- 日本放射線安全管理学会誌 (ISSN:13471503)
- vol.12, no.1, pp.46-53, 2013 (Released:2013-07-26)

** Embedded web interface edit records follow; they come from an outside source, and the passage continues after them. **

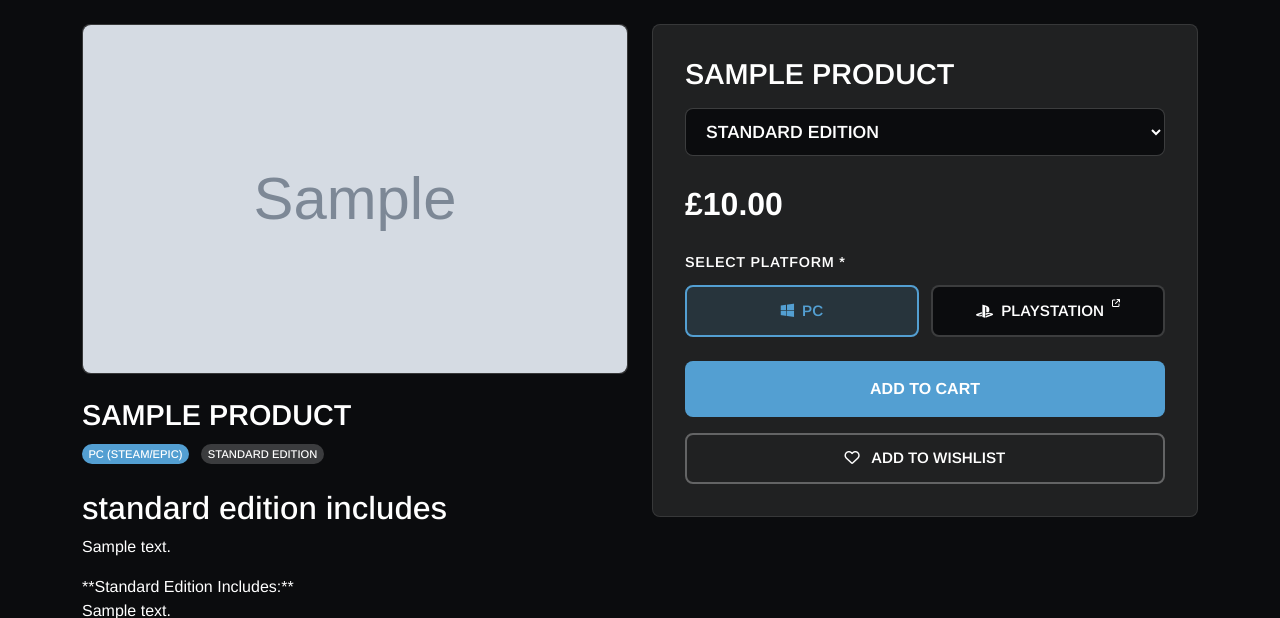
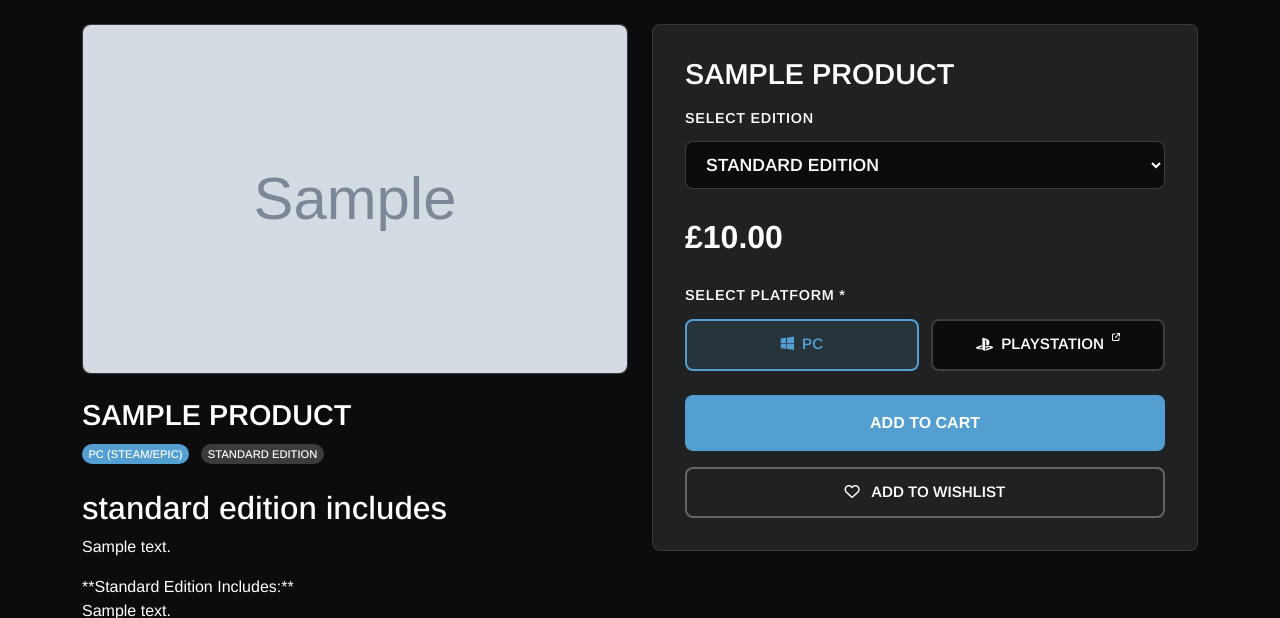
Before and after one commit to Seren-Hughes/eclipse_protocol, a Django app: a page that uses templates/catalog/edition_detail.html in a window 1280 px wide. Shown: the part 115-733 px from the top of the page. Run offline with Django 5.2, Linux system fonts and the light colour scheme; tables that the repository leaves empty hold one stand-in row (values such as "Sample post"); grey boxes marked "Sample" are stand-in pictures; some libraries are stand-ins or nearby versions.

Commit message:
fix: improve accessibility by adding labels to edition and removing from platform selection

```diff
--- a/templates/catalog/edition_detail.html
+++ b/templates/catalog/edition_detail.html
@@ -52,6 +52,7 @@
                     <div class="selection-header">
                         <h2 class="product-title-main">{{ base_product.name }}</h2>
                         <div class="edition-dropdown-wrapper">
+                            <label for="editionSelect" class="selection-label">select edition</label>
                             <select id="editionSelect" class="edition-dropdown">
                                 {% for edition_choice in editions %}
                                     <option value="{{ edition_choice }}"
@@ -67,8 +68,8 @@
                         <span class="price-amount">£{{ selected_variant.effective_price }}</span>
                     </div>
                     <!-- platform selection -->
-                    <div class="platform-selection">
-                        <label class="selection-label">select platform *</label>
+                    <fieldset class="platform-selection">
+                        <legend class="selection-label">select platform *</legend>
                         <div class="platform-buttons">
                             {% for platform_choice in platforms %}
                                 <button type="button"
@@ -97,7 +98,7 @@
                                     style="font-size: 0.50rem"></i>
                             </button>
                         </div>
-                    </div>
+                    </fieldset>
                     <!-- action buttons -->
                     <div class="action-buttons mt-4">
                         <button id="addToCartBtn"
```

From October to December 2010, just before the radiological accident at the Tokyo Electric Power Company Fukushima Daiichi nuclear power plant, 71 radiation professionals belonging to the radiation facilities in Japan were asked what they consider as a “safe” dose of radiation for themselves, their spouse, parents, children, brothers and friends. Although the “safe” dose varied widely from less than 1 mSv/y to higher than 100 mSv/y, the average dose was 35.6 mSv/y that was around the middle point between the exposure dose limits for annual average (20 mSv/y) and for any single year (50 mSv/y). Similar results were obtained from another surveys for the members of Japan Radioisotope Association (36.9 mSv/y) and for the Oita Prefectural Hospital (36.8 mSv/y). Among the family members and friends, the minimum average “safe” dose was 8.5 mSv/y for children, to whom 50% of responders claimed the “safe” dose less than 1 mSv. Gender, age and specialty of the responder also affected the “safe” dose. These findings suggest that the perception of radiation risk varies widely and that the legal exposure dose limit derived from the regulatory science may act as an anchor of safety even in radiation professionals. The different level of risk perception for different target groups in radiation professionals appears similar to those in non-professional whole population. The gap between these characteristics of real radiation professionals and the generally accepted picture of radiation professionals might take a part in a state of confusion after the radiological accident.